**EXERCISE PROMPT**
Present the count of lines in the entries below that hold "InterfaceArmy", and present nothing else.

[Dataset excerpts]
•••••
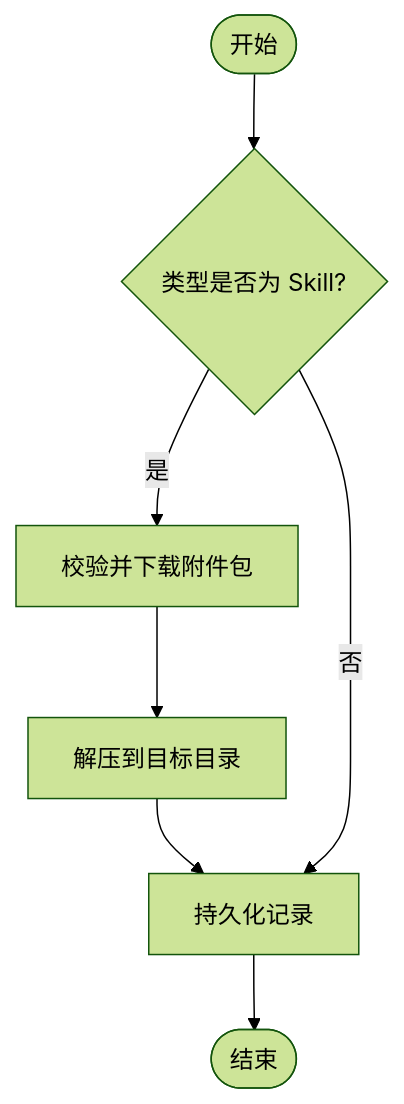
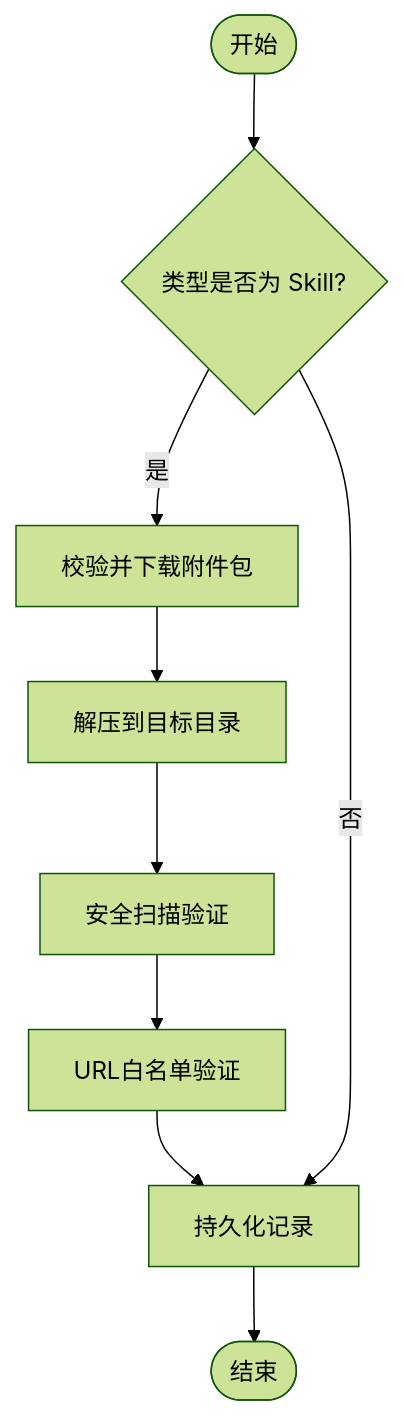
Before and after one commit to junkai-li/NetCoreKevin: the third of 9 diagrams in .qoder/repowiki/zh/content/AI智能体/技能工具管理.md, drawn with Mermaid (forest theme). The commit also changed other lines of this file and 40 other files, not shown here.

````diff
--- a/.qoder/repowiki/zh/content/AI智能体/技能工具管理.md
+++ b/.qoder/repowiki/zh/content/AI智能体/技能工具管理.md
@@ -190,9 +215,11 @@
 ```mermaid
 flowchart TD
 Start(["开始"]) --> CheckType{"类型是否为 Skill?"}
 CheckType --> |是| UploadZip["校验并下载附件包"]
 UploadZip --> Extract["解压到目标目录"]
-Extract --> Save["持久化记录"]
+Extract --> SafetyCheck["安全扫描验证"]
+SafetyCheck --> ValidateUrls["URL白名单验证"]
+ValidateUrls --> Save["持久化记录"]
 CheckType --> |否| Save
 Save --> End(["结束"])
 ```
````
•••••
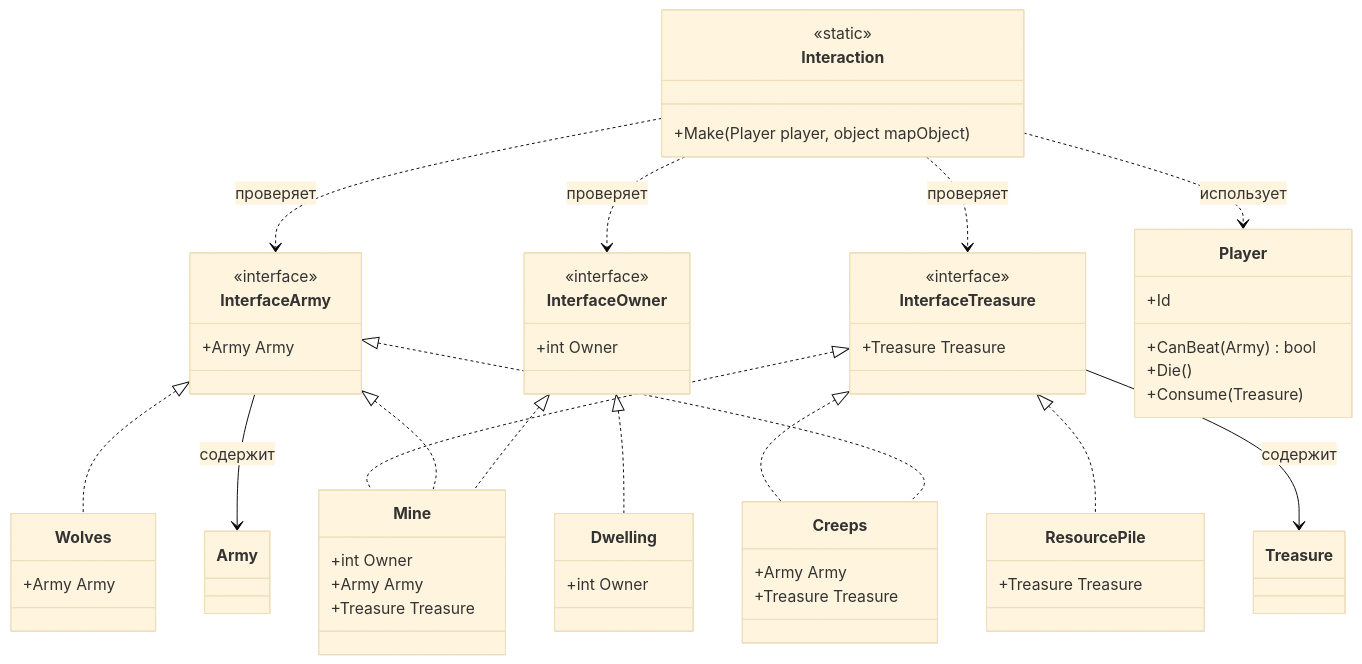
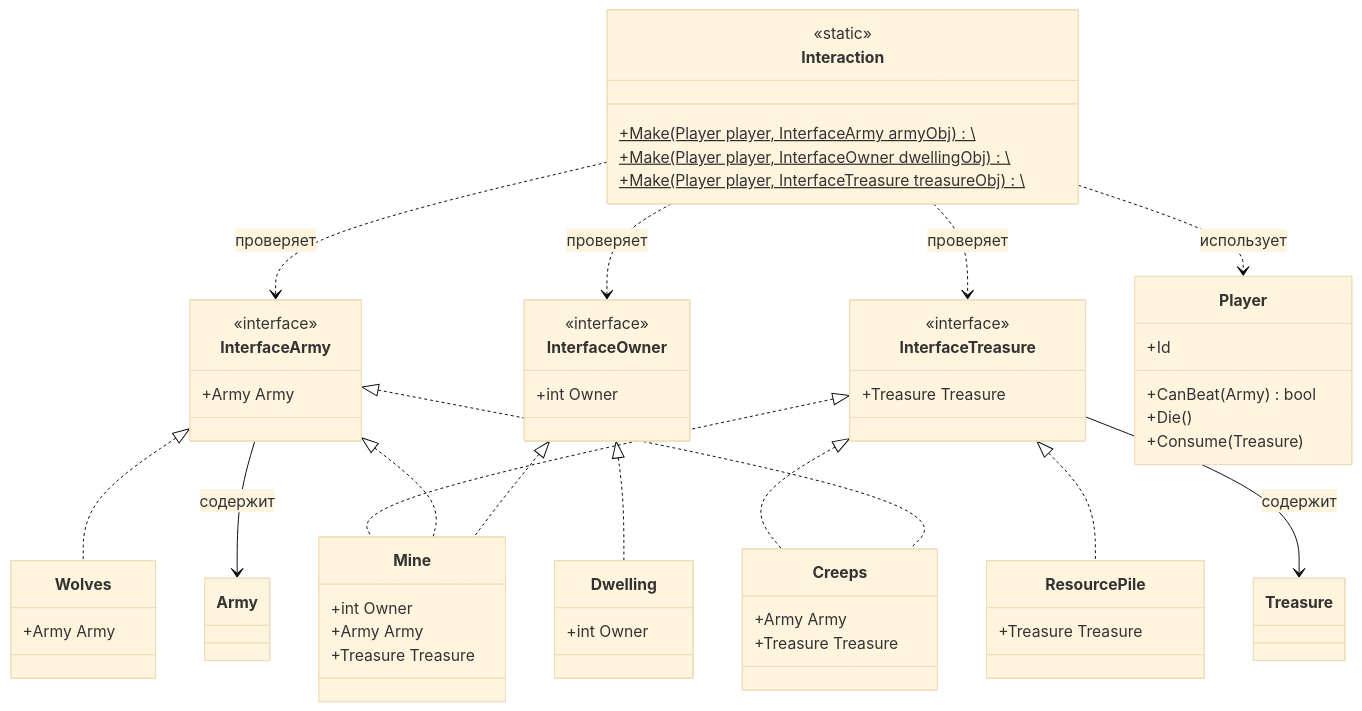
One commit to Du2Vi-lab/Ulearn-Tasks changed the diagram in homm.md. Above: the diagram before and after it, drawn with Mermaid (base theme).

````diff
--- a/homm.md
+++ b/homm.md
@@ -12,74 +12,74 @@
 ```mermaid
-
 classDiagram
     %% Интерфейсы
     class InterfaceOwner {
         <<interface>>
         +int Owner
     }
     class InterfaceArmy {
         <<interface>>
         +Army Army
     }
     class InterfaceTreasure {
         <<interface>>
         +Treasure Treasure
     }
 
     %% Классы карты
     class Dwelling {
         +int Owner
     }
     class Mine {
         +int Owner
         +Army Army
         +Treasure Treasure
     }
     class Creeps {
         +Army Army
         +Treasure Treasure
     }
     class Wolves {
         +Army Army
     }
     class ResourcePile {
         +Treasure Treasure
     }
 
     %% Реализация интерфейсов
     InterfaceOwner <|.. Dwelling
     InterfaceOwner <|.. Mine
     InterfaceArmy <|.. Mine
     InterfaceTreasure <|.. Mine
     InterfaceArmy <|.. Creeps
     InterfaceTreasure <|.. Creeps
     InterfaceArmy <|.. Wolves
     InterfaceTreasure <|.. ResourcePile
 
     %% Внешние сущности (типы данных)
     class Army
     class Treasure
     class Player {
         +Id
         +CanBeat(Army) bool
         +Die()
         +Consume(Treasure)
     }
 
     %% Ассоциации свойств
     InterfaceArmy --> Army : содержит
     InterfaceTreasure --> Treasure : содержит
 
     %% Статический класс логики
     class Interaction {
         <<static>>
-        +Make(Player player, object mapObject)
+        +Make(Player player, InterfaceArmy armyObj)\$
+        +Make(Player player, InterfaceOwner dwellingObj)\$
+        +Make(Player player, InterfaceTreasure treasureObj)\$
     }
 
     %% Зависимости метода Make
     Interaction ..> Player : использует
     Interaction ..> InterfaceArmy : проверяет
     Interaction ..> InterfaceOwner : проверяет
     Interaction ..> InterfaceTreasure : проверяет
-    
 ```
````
•••••
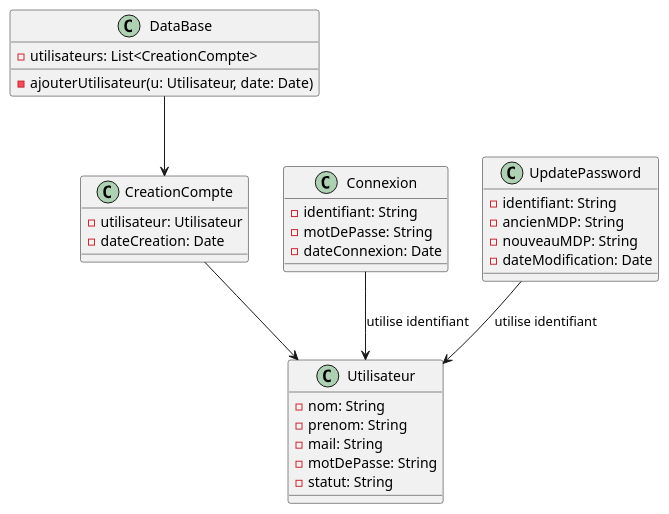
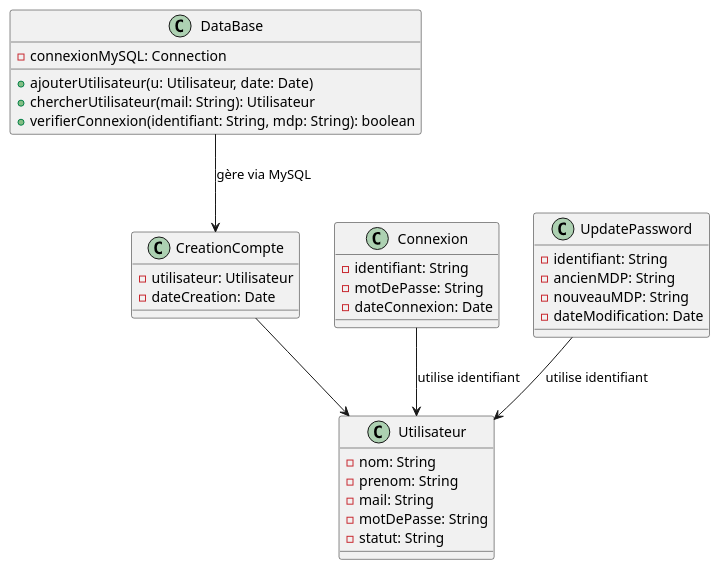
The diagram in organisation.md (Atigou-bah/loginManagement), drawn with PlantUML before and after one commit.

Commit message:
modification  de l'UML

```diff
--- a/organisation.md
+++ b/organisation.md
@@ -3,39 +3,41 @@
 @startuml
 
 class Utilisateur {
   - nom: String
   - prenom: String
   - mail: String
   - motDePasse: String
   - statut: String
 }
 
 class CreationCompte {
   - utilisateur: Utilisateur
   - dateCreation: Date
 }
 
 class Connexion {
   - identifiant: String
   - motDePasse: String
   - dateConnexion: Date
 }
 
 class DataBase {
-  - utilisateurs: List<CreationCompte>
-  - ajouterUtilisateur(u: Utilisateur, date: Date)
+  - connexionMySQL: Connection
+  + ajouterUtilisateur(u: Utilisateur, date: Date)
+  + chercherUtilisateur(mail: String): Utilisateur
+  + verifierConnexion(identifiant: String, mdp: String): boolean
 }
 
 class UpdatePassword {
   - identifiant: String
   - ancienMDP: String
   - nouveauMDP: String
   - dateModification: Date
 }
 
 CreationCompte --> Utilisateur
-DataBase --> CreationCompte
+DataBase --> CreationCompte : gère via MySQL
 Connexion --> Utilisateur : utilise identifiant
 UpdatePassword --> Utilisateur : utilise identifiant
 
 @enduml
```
•••••
**RESULT FOR THIS TASK**
7